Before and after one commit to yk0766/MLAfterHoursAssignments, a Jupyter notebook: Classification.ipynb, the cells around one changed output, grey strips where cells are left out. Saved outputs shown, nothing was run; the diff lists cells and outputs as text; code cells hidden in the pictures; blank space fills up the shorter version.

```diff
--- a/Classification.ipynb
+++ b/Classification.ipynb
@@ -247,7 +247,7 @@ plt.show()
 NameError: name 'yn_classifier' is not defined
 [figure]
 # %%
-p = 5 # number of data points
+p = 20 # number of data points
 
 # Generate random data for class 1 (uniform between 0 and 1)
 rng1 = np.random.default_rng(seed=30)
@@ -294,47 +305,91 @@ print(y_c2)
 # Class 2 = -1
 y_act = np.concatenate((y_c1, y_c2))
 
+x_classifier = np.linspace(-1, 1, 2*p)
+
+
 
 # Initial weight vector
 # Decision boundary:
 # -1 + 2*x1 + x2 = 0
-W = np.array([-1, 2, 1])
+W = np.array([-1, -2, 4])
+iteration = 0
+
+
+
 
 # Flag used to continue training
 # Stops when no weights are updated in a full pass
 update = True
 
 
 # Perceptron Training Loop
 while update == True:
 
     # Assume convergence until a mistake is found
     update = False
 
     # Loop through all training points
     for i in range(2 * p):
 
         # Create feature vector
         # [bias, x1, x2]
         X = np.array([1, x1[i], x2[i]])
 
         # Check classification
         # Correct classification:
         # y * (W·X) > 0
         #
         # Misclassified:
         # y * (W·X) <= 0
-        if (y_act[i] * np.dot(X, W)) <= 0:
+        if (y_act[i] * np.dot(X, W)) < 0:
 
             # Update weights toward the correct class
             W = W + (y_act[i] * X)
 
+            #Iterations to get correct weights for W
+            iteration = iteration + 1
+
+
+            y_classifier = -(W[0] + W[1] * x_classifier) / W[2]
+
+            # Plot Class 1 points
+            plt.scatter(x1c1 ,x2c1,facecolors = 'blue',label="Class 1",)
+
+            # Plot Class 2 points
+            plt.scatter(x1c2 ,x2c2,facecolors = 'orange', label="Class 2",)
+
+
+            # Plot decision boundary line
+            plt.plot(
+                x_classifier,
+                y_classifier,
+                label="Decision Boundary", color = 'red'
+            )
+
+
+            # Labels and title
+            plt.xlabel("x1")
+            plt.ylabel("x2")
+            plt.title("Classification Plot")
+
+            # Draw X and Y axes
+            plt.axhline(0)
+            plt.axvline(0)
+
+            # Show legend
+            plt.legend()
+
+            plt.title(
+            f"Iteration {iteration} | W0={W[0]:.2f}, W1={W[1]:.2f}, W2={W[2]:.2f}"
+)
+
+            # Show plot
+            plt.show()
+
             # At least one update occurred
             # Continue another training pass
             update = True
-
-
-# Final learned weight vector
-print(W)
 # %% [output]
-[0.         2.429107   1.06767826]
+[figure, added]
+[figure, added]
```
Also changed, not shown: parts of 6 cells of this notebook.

····················

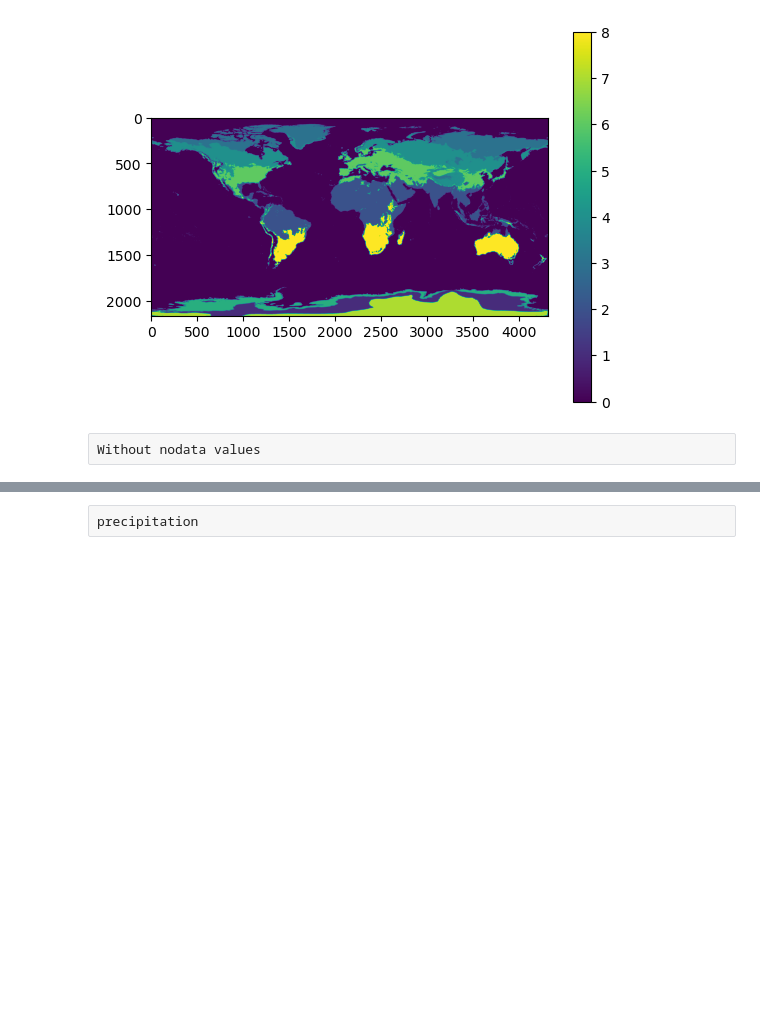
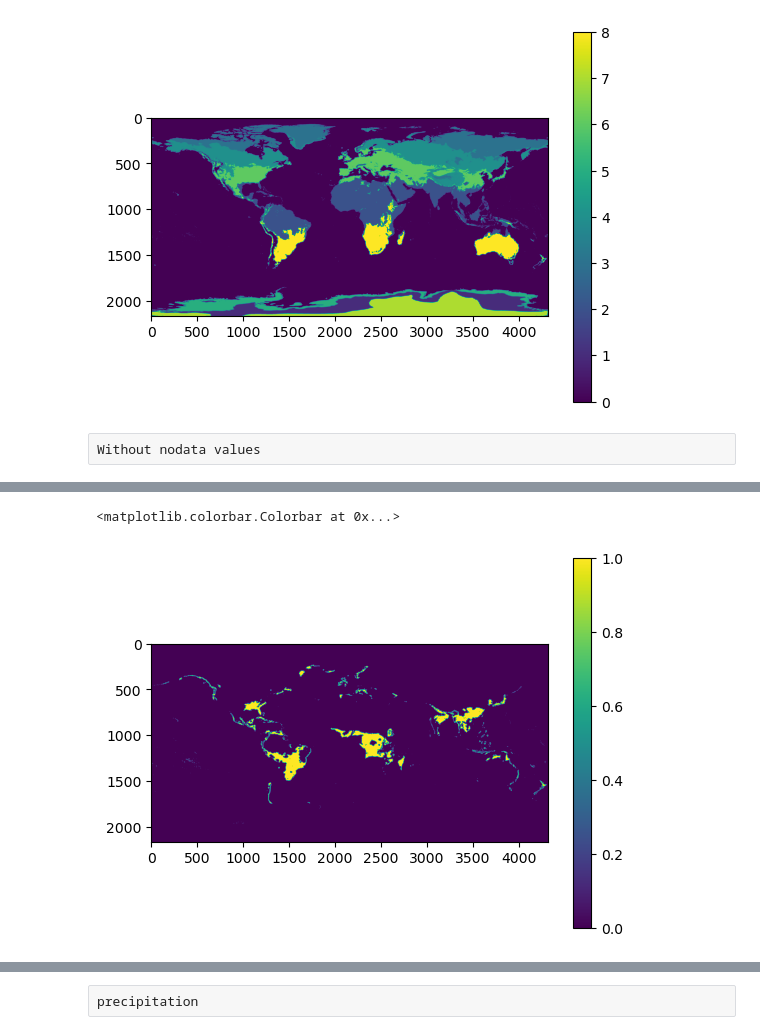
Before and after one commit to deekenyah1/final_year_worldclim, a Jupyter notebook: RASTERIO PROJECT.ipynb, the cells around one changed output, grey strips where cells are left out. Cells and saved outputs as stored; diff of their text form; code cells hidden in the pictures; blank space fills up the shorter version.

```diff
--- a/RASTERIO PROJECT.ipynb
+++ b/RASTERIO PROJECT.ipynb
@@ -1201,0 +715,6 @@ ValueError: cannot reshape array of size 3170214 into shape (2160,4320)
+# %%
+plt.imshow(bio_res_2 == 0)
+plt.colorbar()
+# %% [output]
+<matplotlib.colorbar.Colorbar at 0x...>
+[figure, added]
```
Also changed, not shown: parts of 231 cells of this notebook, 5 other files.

····················

Problem requirements: All lines above that include the word "parts" should be located and copied.

Task answer:
Also changed, not shown: parts of 6 cells of this notebook.
Also changed, not shown: parts of 231 cells of this notebook, 5 other files.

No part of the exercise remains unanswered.